Let's get real. If he had died, everyone in the world would have thought it was torture without a shadow of a doubt. As it was, he survived -- so, it's all kosher? No reasonable person can argue that these draconian techniques do not merit an investigation to see if they crossed the line into torture. Especially because we already know that we have in the past considered waterboarding such a serious crime that we have executed people for practicing it against our soldiers.
I know what conservatives are screaming into their computers right now: "But he didn't die! None of them died. So, your question is an absurd hypothetical." Well, here's the problem with that. In fact, many of them did die.
About one hundred of our detainees died when we were holding them. Of these, 34 are suspected or confirmed homicides. We beat people to death at Bagram Airbase and Abu Ghraib using some of the same techniques authorized by the Pentagon and the Bush administration. Military lawyers told the Bush officials that it would be illegal, inhumane and immoral. And they did it any way. Everyone suffered and some died. That's what happens when you torture people.
Now, the folks who did this have the temerity to say that the people who exposed these crimes are making America look bad. How about the people who committed them in the first place?
They add that we should ignore the homicides and the beatings and the drownings because it would be political to look into them. In reality, the only thing that could stop an investigation of these clear abuses is politics. It's their only shield. Otherwise, a Justice Department inquiry would be monumentally obvious.

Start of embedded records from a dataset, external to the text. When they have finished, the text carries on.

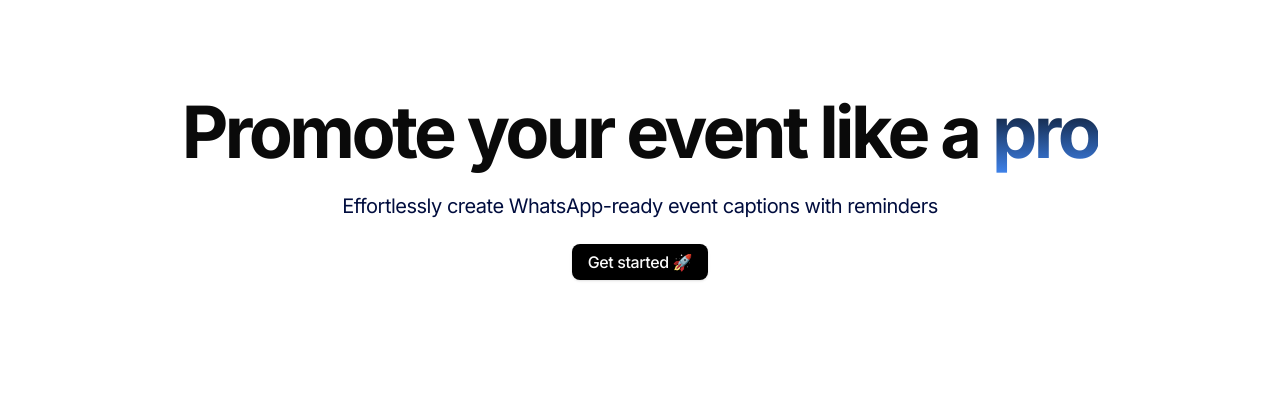
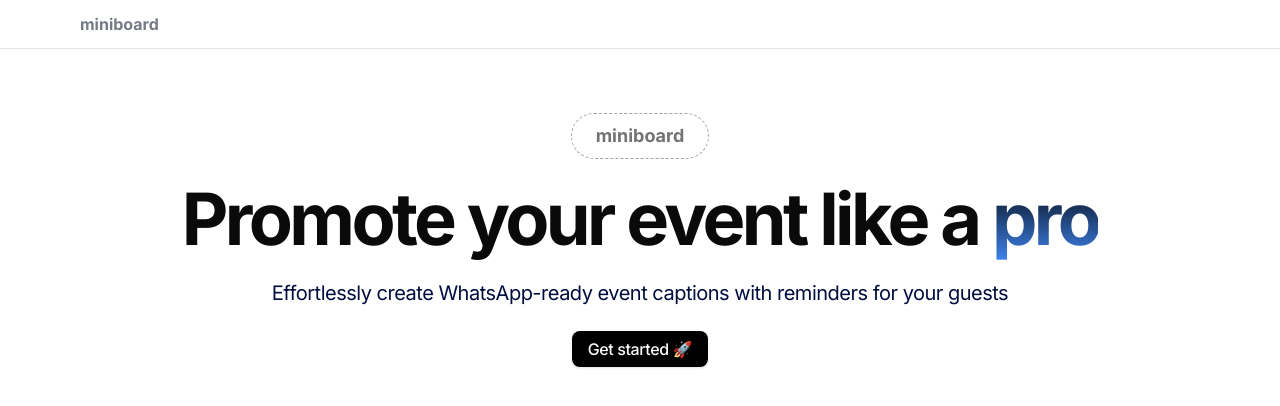
Before and after one commit to vinshield/miniboard, a Next.js app: page / in a window 1280 px wide. Shown: the top 406 px of the page. Built offline with nearby package versions, Linux system fonts and the light colour scheme.

Commit message:
UI changes

```diff
--- a/app/(root)/events/create/page.jsx
+++ b/app/(root)/events/create/page.jsx
@@ -3,13 +3,12 @@ import Header from "@/components/shared/Header";
 import React from "react";
 
 const CreateEvent = () => {
-	return (
-		<div className='container'>
-			<h1>CreateEvent</h1>
-			<Header />
-			<EventForm />
-		</div>
-	);
+  return (
+    <>
+      <Header />
+      <EventForm />
+    </>
+  );
 };
 
 export default CreateEvent;
--- a/app/(root)/page.jsx
+++ b/app/(root)/page.jsx
@@ -1,9 +1,11 @@
+import Header from "@/components/shared/Header";
 import Hero from "@/components/shared/Hero";
 
 export default function Home() {
-	return (
-		<main>
-			<Hero />
-		</main>
-	);
+  return (
+    <main>
+      <Header />
+      <Hero />
+    </main>
+  );
 }
--- a/app/layout.js
+++ b/app/layout.js
@@ -4,15 +4,14 @@ import "./globals.css";
 const inter = Inter({ subsets: ["latin"] });
 
 export const metadata = {
-	title: "miniboard",
-	description:
-		"Upload your event poster and get an auto-generated caption and add to calendar link",
+  title: "miniboard",
+  description: "Generate captions and add-to-calendar link with one click",
 };
 
 export default function RootLayout({ children }) {
-	return (
-		<html lang='en'>
-			<body className={inter.className}>{children}</body>
-		</html>
-	);
+  return (
+    <html lang="en">
+      <body className={`${inter.className} min-h-screen`}>{children}</body>
+    </html>
+  );
 }
--- a/components/shared/EventForm.jsx
+++ b/components/shared/EventForm.jsx
@@ -1,8 +1,13 @@
 "use client";
+
+import React from "react";
+import ReactDOM from "react-dom";
+import { createRoot } from "react-dom/client";
 
 import { zodResolver } from "@hookform/resolvers/zod";
 import { useForm } from "react-hook-form";
 import { z } from "zod";
+import TextareaAutosize from "react-textarea-autosize";
 
 import { eventDefaultValues } from "@/constants";
 
@@ -18,7 +23,7 @@ import {
 } from "@/components/ui/form";
 import { Input } from "@/components/ui/input";
 import { FileUploader } from "./FileUploader";
-import { useState } from "react";
+import { useEffect, useRef, useState } from "react";
 import Image from "next/image";
 import { Switch } from "../ui/switch";
 import { Textarea } from "../ui/textarea";
@@ -56,6 +61,7 @@ export default function EventForm({ userId, type, event, eventId }) {
   }
 
   return (
+    <div className="container mt-10">
       <Form {...form}>
         <form
           onSubmit={form.handleSubmit(onSubmit)}
@@ -82,10 +88,10 @@ export default function EventForm({ userId, type, event, eventId }) {
             render={({ field }) => (
               <FormItem className="w-full">
                 <FormControl>
-                <Input
+                  <TextareaAutosize
                     {...field}
                     placeholder="Event Name"
-                  className="border-none bg-transparent p-0 text-3xl font-semibold shadow-none focus-visible:ring-0"
+                    className="border-none bg-transparent p-0 text-3xl font-semibold shadow-none focus-visible:outline-none focus-visible:ring-0"
                   />
                 </FormControl>
                 <FormMessage />
@@ -216,5 +222,6 @@ export default function EventForm({ userId, type, event, eventId }) {
           </Button>
         </form>
       </Form>
+    </div>
   );
 }
--- a/components/shared/Header.jsx
+++ b/components/shared/Header.jsx
@@ -2,13 +2,15 @@ import Image from "next/image";
 import Link from "next/link";
 
 const Header = () => {
-	return (
-		<header className='w-full'>
-			<nav className='md:flex-between w-full max-w-xs'>
-				<Link href='/'>Home</Link>
-			</nav>
-		</header>
-	);
+  return (
+    <header className="container sticky w-full border-b py-3">
+      <nav className="md:flex-between w-full max-w-xs">
+        <Link href="/" className="text-base font-bold text-[#757b85]">
+          miniboard
+        </Link>
+      </nav>
+    </header>
+  );
 };
 
 export default Header;
--- a/components/shared/Hero.jsx
+++ b/components/shared/Hero.jsx
@@ -4,16 +4,20 @@ import { Button } from "../ui/button";
 
 const Hero = () => {
   return (
-		<section className='container min-h-screen flex flex-col items-center'>
-			<h1 className='mt-24 text-center text-5xl px-5 font-bold tracking-tighter md:text-7xl leading-12'>
-				Promote your event like a <span className='highlight-2'>pro</span>
+    <section className="container mt-16 flex min-h-screen flex-col items-center">
+      <p className="rounded-full border border-dashed border-gray-400 px-6 py-2 text-lg font-bold text-muted-foreground">
+        miniboard
+      </p>
+      <h1 className="leading-12 mt-6 px-5 text-center text-5xl font-bold tracking-tighter md:text-7xl">
+        Promote your event like a <span className="highlight-2">pro</span>
       </h1>
-			<p className='mt-6 px-5 text-xl text-center tracking-tight text-[#010D3E]'>
-				Effortlessly create WhatsApp-ready event captions with reminders
+      <p className="mt-6 px-5 text-center text-xl tracking-tight text-[#010D3E]">
+        Effortlessly create WhatsApp-ready event captions with reminders for
+        your guests
       </p>
 
-			<Button asChild className='mt-6 mx-auto'>
-				<Link href='/events/create'>Get started 🚀</Link>
+      <Button asChild className="mx-auto mt-6">
+        <Link href="/events/create">Get started 🚀</Link>
       </Button>
     </section>
   );
--- a/package.json
+++ b/package.json
@@ -24,6 +24,7 @@
     "react-datepicker": "^7.3.0",
     "react-dom": "^18",
     "react-hook-form": "^7.53.0",
+    "react-textarea-autosize": "^8.5.3",
     "tailwind-merge": "^2.5.2",
     "tailwindcss-animate": "^1.0.7",
     "uploadthing": "^6.13.3",
--- a/tailwind.config.js
+++ b/tailwind.config.js
@@ -20,6 +20,8 @@ module.exports = {
         "gradient-radial": "radial-gradient(var(--tw-gradient-stops))",
         "gradient-conic":
           "conic-gradient(from 180deg at 50% 50%, var(--tw-gradient-stops))",
+        "blue-to-white":
+          "linear-gradient(to bottom, #d5e2f6 1%, transparent 10%)",
       },
       borderRadius: {
         lg: "var(--radius)",
```
Also changed, not shown: 1 other file (tests, documents, lock files or other folders). Lines whose indentation alone changed are shown as unchanged.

If anyone outside of a politician had ordered these beatings, they would already be in the middle of a criminal trial. Obviously a regular citizen can't do it. Cops can't do it (imagine how a judge would handle the case if the cop admitted he got the confession by banging the guy's head against the wall and then drowning him within an inch of his life ... 183 times). As the former Bush officials claim that they are being investigated because of politics, the reality is the exact opposite. Politics is their best friend and their only refuge.